Occasionally, I get submissions from folks and if I think they would be of interest to my readers, I blog them.
This was submitted to me complete with a great photo by Ronna von Knorring, a transplant from Kansas who blogs here.
As a fair number of my readers seem to be very curious about the creepie crawlies who live here (no, I am NOT talking about those guys hanging around the bars in Jaco), I thought I’d publish her submission! Enjoy!
I don’t know much about these beautiful caterpillars other than that the have a nasty sting. They were out in FORCE on our southern Pacific coastline property in Costa Rica in October 2005. They seemed to really enjoy eating the leaves from our balsa tree as well as crawl into our home. We would find them making their cocoons in the strangest places like a fold in a hammock, in a dark corner near our ceiling and in tarps hanging here and there.
I had seen enough shows on the Discovery Channel to know that the “flashier” and “brighter” some animals and insects are, the more harm they can cause. Having encountered another fancy caterpillar previously that I got too close to, I knew to leave these well enough alone.
One day I was at our outdoor sink when I saw one that had fallen from the tree overhead. Not wanting for it to be in a place where it couldn’t get out, I picked up a nearby leaf and scooted the beauty on to it. As I attempted to toss the leaf and caterpillar over our hedge, I got struck by one of the barbs. OUCH!
They really pack a punch. I instantly felt the pain that is similar to a wasp sting. The intensity lasted about 10 minutes.
I’ve seen pictures of the Morpho Butterfly (the blue one) in its caterpillar stage, and it is even more extravagant looking than this one. As beautiful as they both are, and as “soft” as their spikes might seem to the touch, stay away from these, and other, character filled creatures.

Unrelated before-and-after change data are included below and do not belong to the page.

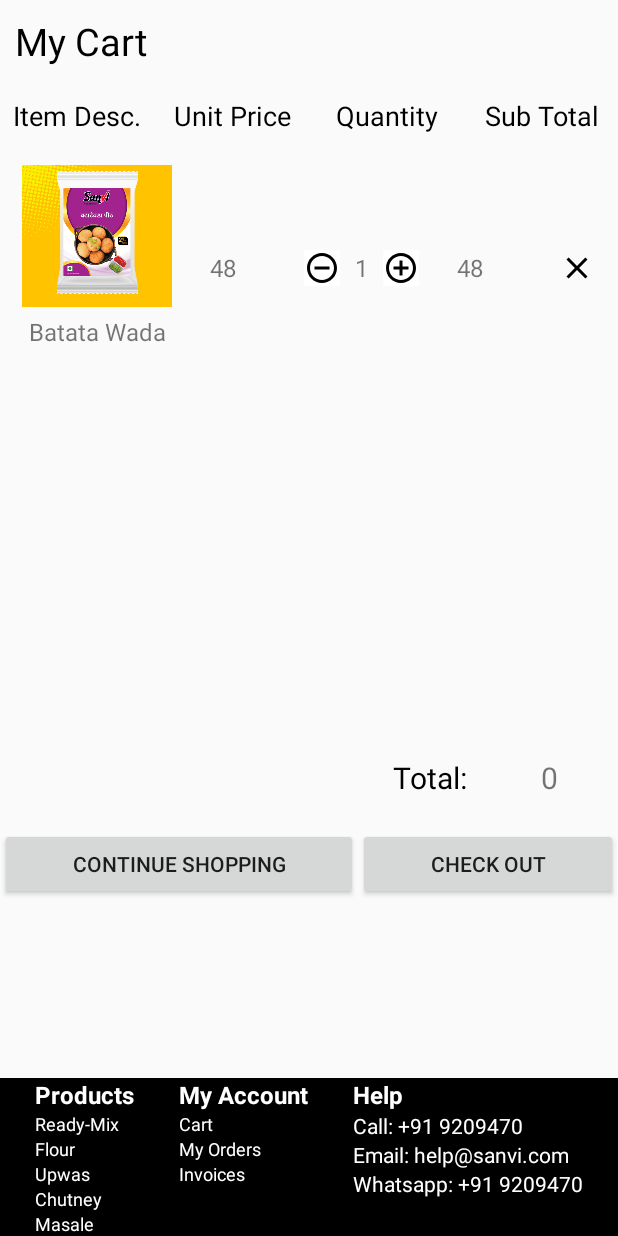
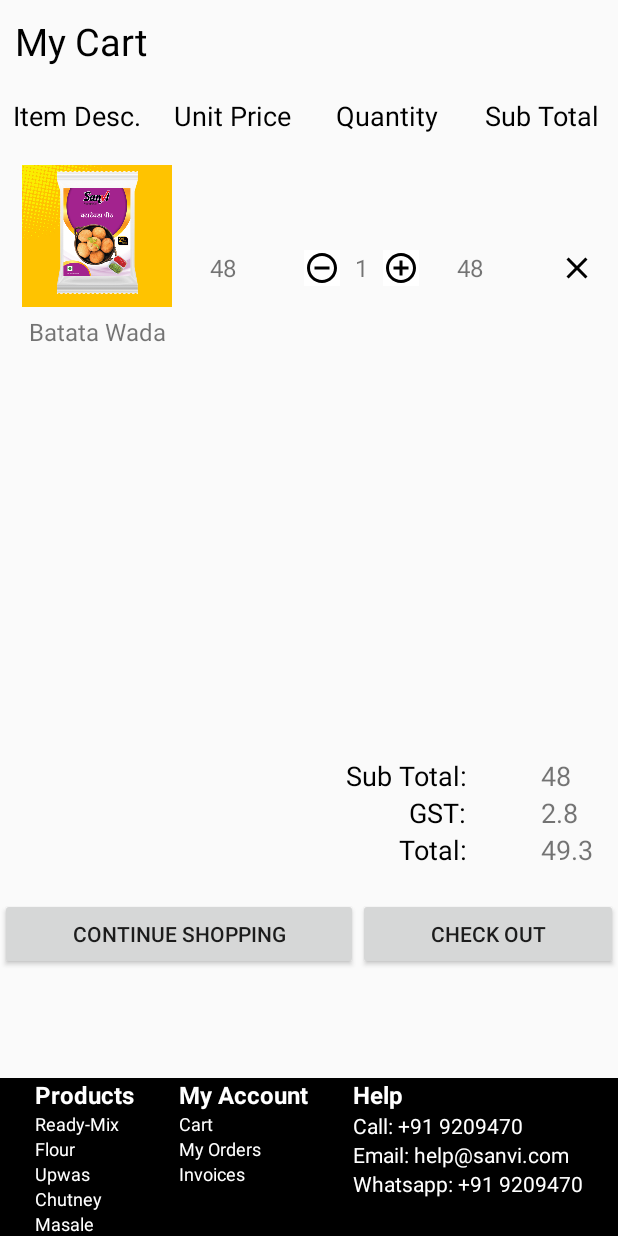
Before and after one commit to DevangT98/SanviReadyMixApp, an Android app: the CartActivity screen opened directly, with no data from a screen before it, after a tap on an icon or button, on a phone screen of 412 x 824 dp. Run offline under Robolectric (Android 15) with nearby library versions, the phone set to English and light mode, and no system bars.

Commit message:
Total cost

```diff
--- a/app/src/main/AndroidManifest.xml
+++ b/app/src/main/AndroidManifest.xml
@@ -10,7 +10,6 @@
         android:supportsRtl="true"
         android:theme="@style/AppTheme">
         <activity android:name=".CartActivity" android:theme="@style/CartTheme">
-
         </activity>
         <activity android:name=".MainActivity">
             <intent-filter>
--- a/app/src/main/java/com/dev/sanvireadymix/Adapter.java
+++ b/app/src/main/java/com/dev/sanvireadymix/Adapter.java
@@ -59,6 +59,7 @@ public class Adapter extends PagerAdapter {
         addToCartButton.setOnClickListener(new View.OnClickListener() {
             @Override
             public void onClick(View v) {
+                ProductModel.getInstance(v.getContext());
                 ProductModel.open();
                 cartItemNames = ProductModel.cartItemNames();
                 ProductModel.close();
--- a/app/src/main/java/com/dev/sanvireadymix/BillItemsAdapter.java
+++ b/app/src/main/java/com/dev/sanvireadymix/BillItemsAdapter.java
@@ -2,6 +2,7 @@ package com.dev.sanvireadymix;
 
 import android.content.Context;
 import android.content.Intent;
+import android.content.SharedPreferences;
 import android.util.Log;
 import android.view.LayoutInflater;
 import android.view.View;
@@ -25,6 +26,8 @@ public class BillItemsAdapter extends RecyclerView.Adapter<BillItemsAdapter.View
     //    int counter;
     private int qty = 1;
     int total = 0;
+    SharedPreferences sp;
+    SharedPreferences.Editor editor;
 
     public BillItemsAdapter(List<CartItems> cartItems, Context context) {
         this.cartItems = cartItems;
@@ -40,7 +43,8 @@ public class BillItemsAdapter extends RecyclerView.Adapter<BillItemsAdapter.View
 
     @Override
     public void onBindViewHolder(@NonNull final ViewHolder holder, final int position) {
-
+        sp = this.context.getApplicationContext().getSharedPreferences("MY_APP",Context.MODE_PRIVATE);
+        editor = sp.edit();
         ProductModel.open();
         cartItems = ProductModel.getCartItems();
         final CartItems model = cartItems.get(position);
@@ -48,7 +52,9 @@ public class BillItemsAdapter extends RecyclerView.Adapter<BillItemsAdapter.View
         holder.productName.setText(model.getProductName());
         holder.productPrice.setText(model.getProductPrice());
         holder.productQty.setText(model.getProductQty());
-        holder.subTotal.setText("0");
+        holder.subTotal.setText(model.getProductPrice());
+        total = total + Integer.parseInt(holder.subTotal.getText().toString().trim());
+        Log.i("HELLO","TOTAL TEST: " +total);
 //        counter = Integer.parseInt(model.getProductQty());
         holder.addItem.setOnClickListener(new View.OnClickListener() {
             @Override
@@ -57,6 +63,10 @@ public class BillItemsAdapter extends RecyclerView.Adapter<BillItemsAdapter.View
                 holder.removeItem.setClickable(true);
                 addCounter++;
                 holder.productQty.setText(String.valueOf(addCounter));
+                ProductModel.open();
+                int id = model.getProductId();
+                ProductModel.updateQuantity(addCounter,id);
+                ProductModel.close();
                 Log.i("YAY", "QTY INCREASED: " + String.valueOf(addCounter));
 
                 if (addCounter > 9) {
@@ -67,12 +77,15 @@ public class BillItemsAdapter extends RecyclerView.Adapter<BillItemsAdapter.View
                 } else {
                     holder.addItem.setClickable(true);
                 }
-                qty = addCounter;
+                qty = Integer.parseInt(holder.productQty.getText().toString().trim());
                 holder.subTotal.setText(String.valueOf(Integer.parseInt(model.getProductPrice()) * qty));
-                total = total + Integer.parseInt(holder.subTotal.getText().toString().trim());
+                total = total + Integer.parseInt(holder.productPrice.getText().toString().trim());
+//                editor.putString("total",String.valueOf(total));
+//                editor.commit();
                 Log.i("YAY", "TOTAL PRICE: " + String.valueOf(total));
             }
         });
+
 
         holder.removeItem.setOnClickListener(new View.OnClickListener() {
             @Override
@@ -82,6 +95,10 @@ public class BillItemsAdapter extends RecyclerView.Adapter<BillItemsAdapter.View
                 subCounter--;
                 holder.productQty.setText(String.valueOf(subCounter));
                 Log.i("YAY", "QTY DECREASED: " + String.valueOf(subCounter));
+                ProductModel.open();
+                int id = model.getProductId();
+                ProductModel.updateQuantity(subCounter,id);
+                ProductModel.close();
                 if (subCounter <= 1) {
                     holder.productQty.setText("1");
                     subCounter = 1;
@@ -92,9 +109,11 @@ public class BillItemsAdapter extends RecyclerView.Adapter<BillItemsAdapter.View
                     holder.removeItem.setClickable(true);
                 }
 
-                qty = subCounter;
+                qty = Integer.parseInt(holder.productQty.getText().toString().trim());
                 holder.subTotal.setText(String.valueOf(Integer.parseInt(model.getProductPrice()) * qty));
-                total = total - Integer.parseInt(holder.subTotal.getText().toString().trim());
+                total = total - Integer.parseInt(holder.productPrice.getText().toString().trim());
+//                editor.putString("total",String.valueOf(total));
+//                editor.commit();
                 Log.i("YAY", "TOTAL PRICE: " + String.valueOf(total));
             }
         });
@@ -113,8 +132,11 @@ public class BillItemsAdapter extends RecyclerView.Adapter<BillItemsAdapter.View
         });
 
 
+
         ProductModel.close();
     }
+
+
 
     @Override
     public int getItemCount() {
@@ -125,7 +147,6 @@ public class BillItemsAdapter extends RecyclerView.Adapter<BillItemsAdapter.View
 
         public TextView productName, productPrice, productQty, subTotal;
         public ImageView productImage, addItem, removeItem, removeFromCart;
-        Button checkOutButton, continueShoppingButton;
 
         public ViewHolder(@NonNull View itemView) {
             super(itemView);
@@ -138,8 +159,7 @@ public class BillItemsAdapter extends RecyclerView.Adapter<BillItemsAdapter.View
             addItem = itemView.findViewById(R.id.btnAddItem);
             removeItem = itemView.findViewById(R.id.btnRemoveItem);
             removeFromCart = itemView.findViewById(R.id.btnRemoveFromCart);
-            checkOutButton = itemView.findViewById(R.id.checkOutButton);
-            continueShoppingButton = itemView.findViewById(R.id.continueShoppingButton);
+
         }
     }
 }
--- a/app/src/main/java/com/dev/sanvireadymix/CartActivity.java
+++ b/app/src/main/java/com/dev/sanvireadymix/CartActivity.java
@@ -1,8 +1,12 @@
 package com.dev.sanvireadymix;
 
+import android.content.Context;
 import android.content.Intent;
+import android.content.SharedPreferences;
 import android.os.Bundle;
 import android.util.Log;
+import android.view.View;
+import android.widget.Button;
 import android.widget.TextView;
 
 import androidx.appcompat.app.AppCompatActivity;
@@ -18,27 +22,55 @@ public class CartActivity extends AppCompatActivity {
     //  private List<Model> cartItems;
     RecyclerView recyclerView;
     BillItemsAdapter billItemsAdapter;
-    TextView totalBill;
+    TextView totalBill, subtotalbill;
+    int subTotal;
+    String total;
+    SharedPreferences sp;
+    Button checkOutButton, continueShoppingButton;
 
     @Override
     protected void onCreate(Bundle savedInstanceState) {
         super.onCreate(savedInstanceState);
         setContentView(R.layout.activity_cart);
-
+        sp = getSharedPreferences("MY_APP", Context.MODE_PRIVATE);
+        totalBill = findViewById(R.id.totalBill);
+        subtotalbill = findViewById(R.id.subtotalBill);
         ProductModel.getInstance(getApplicationContext());
         ProductModel.open();
         final List<CartItems> cartItems = ProductModel.getCartItems();
         Log.i("YAY", "CART SIZE: " + cartItems.size());
         ProductModel.close();
-        totalBill = findViewById(R.id.totalBill);
         recyclerView = findViewById(R.id.recyclerView);
         recyclerView.setHasFixedSize(true);
         recyclerView.setLayoutManager(new LinearLayoutManager(getApplicationContext()));
         billItemsAdapter = new BillItemsAdapter(cartItems, getApplicationContext());
         recyclerView.setAdapter(billItemsAdapter);
 
+        checkOutButton = findViewById(R.id.checkOutButton);
+        continueShoppingButton = findViewById(R.id.continueShoppingButton);
+        for (int i = 0; i < cartItems.size(); i++) {
+            int qty = Integer.parseInt(cartItems.get(i).getProductQty());
+            int price = Integer.parseInt(cartItems.get(i).getProductPrice());
+            subTotal = subTotal + price * qty;
+        }
 
+        subtotalbill.setText(String.valueOf(subTotal));
+        total = String.format("%.1f", subTotal + (subTotal * 2.8 / 100));
+        totalBill.setText(total);
 
+        continueShoppingButton.setOnClickListener(new View.OnClickListener() {
+            @Override
+            public void onClick(View view) {
+                Intent i = new Intent(CartActivity.this,MainActivity.class);
+                startActivity(i);
+                finish();
+            }
+        });
+       /* Intent i = getIntent();
+        finish();
+        startActivity(i);*/
+//        total = sp.getString("total","");
+//        totalBill.setText(total);
 /*        ProductModel.open();
         cartItems = ProductModel.getCartItems();
         Log.i("YAY", "CART ITEMS" + cartItems.get(0).getProductImage());
--- a/app/src/main/java/com/dev/sanvireadymix/database/ProductModel.java
+++ b/app/src/main/java/com/dev/sanvireadymix/database/ProductModel.java
@@ -116,4 +116,12 @@ public class ProductModel {
         database.execSQL(sql);
         Log.i("YAY","ITEM REMOVED: "+productId);
     }
+
+    public static void updateQuantity(int addCounter, int id) {
+
+        String sql = "UPDATE "+Keys.CART_TABLE + " SET "+ Keys.Product_QUANTITY+ "="+String.valueOf(addCounter) +" WHERE " + Keys.Product_ID +"="+String.valueOf(id);
+        database.execSQL(sql);
+        Log.i("HELLO","UPDATED SUCCESSFULLY");
+
+    }
 }
--- a/app/src/main/res/layout/activity_cart.xml
+++ b/app/src/main/res/layout/activity_cart.xml
@@ -229,6 +229,56 @@
     android:layout_marginTop="15dp"
     android:id="@+id/recyclerView"
     ></androidx.recyclerview.widget.RecyclerView>
+        <LinearLayout
+            android:layout_width="match_parent"
+            android:layout_height="wrap_content"
+            android:weightSum="2"
+            >
+            <TextView
+                android:layout_width="match_parent"
+                android:layout_height="wrap_content"
+                android:text="Sub Total:"
+                android:textSize="18sp"
+                android:textColor="#000000"
+                android:textAlignment="viewEnd"
+                android:layout_marginRight="50dp"
+                android:layout_weight="0.25"
+                />
+            <TextView
+                android:layout_width="match_parent"
+                android:layout_height="wrap_content"
+                android:text="0"
+                android:id="@+id/subtotalBill"
+                android:layout_weight="1.75"
+                android:textSize="18sp"
+                />
+        </LinearLayout>
+        <LinearLayout
+            android:layout_width="match_parent"
+            android:layout_height="wrap_content"
+            android:weightSum="2"
+            >
+            <TextView
+                android:layout_width="match_parent"
+                android:layout_height="wrap_content"
+                android:text="GST:"
+                android:textSize="18sp"
+                android:textColor="#000000"
+                android:textAlignment="viewEnd"
+                android:layout_marginRight="50dp"
+                android:layout_weight="0.25"
+                />
+            <TextView
+                android:layout_width="match_parent"
+                android:layout_height="wrap_content"
+                android:text="2.8"
+                android:id="@+id/GST"
+                android:layout_weight="1.75"
+                android:textSize="18sp"
+                />
+        </LinearLayout>
+
+
 
         <LinearLayout
             android:layout_width="match_parent"
@@ -239,7 +289,7 @@
                 android:layout_width="match_parent"
                 android:layout_height="wrap_content"
                 android:text="Total:"
-                android:textSize="20dp"
+                android:textSize="18sp"
                 android:textColor="#000000"
                 android:textAlignment="viewEnd"
                 android:layout_marginRight="50dp"
@@ -251,7 +301,7 @@
                 android:text="0"
                 android:id="@+id/totalBill"
                 android:layout_weight="1.75"
-                android:textSize="20dp"
+                android:textSize="18sp"
                 />
         </LinearLayout>
 
```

For readers who want to learn more about the various bugs, snakes and other critters, check out The Real Costa Rica.Filed under Bugs and Critters, Cameras & Photography, Costa Rica, Kids in Costa Rica, Life in Costa Rica, Living in Costa Rica, Moving to Costa Rica, Retire in Costa Rica | Comments (5)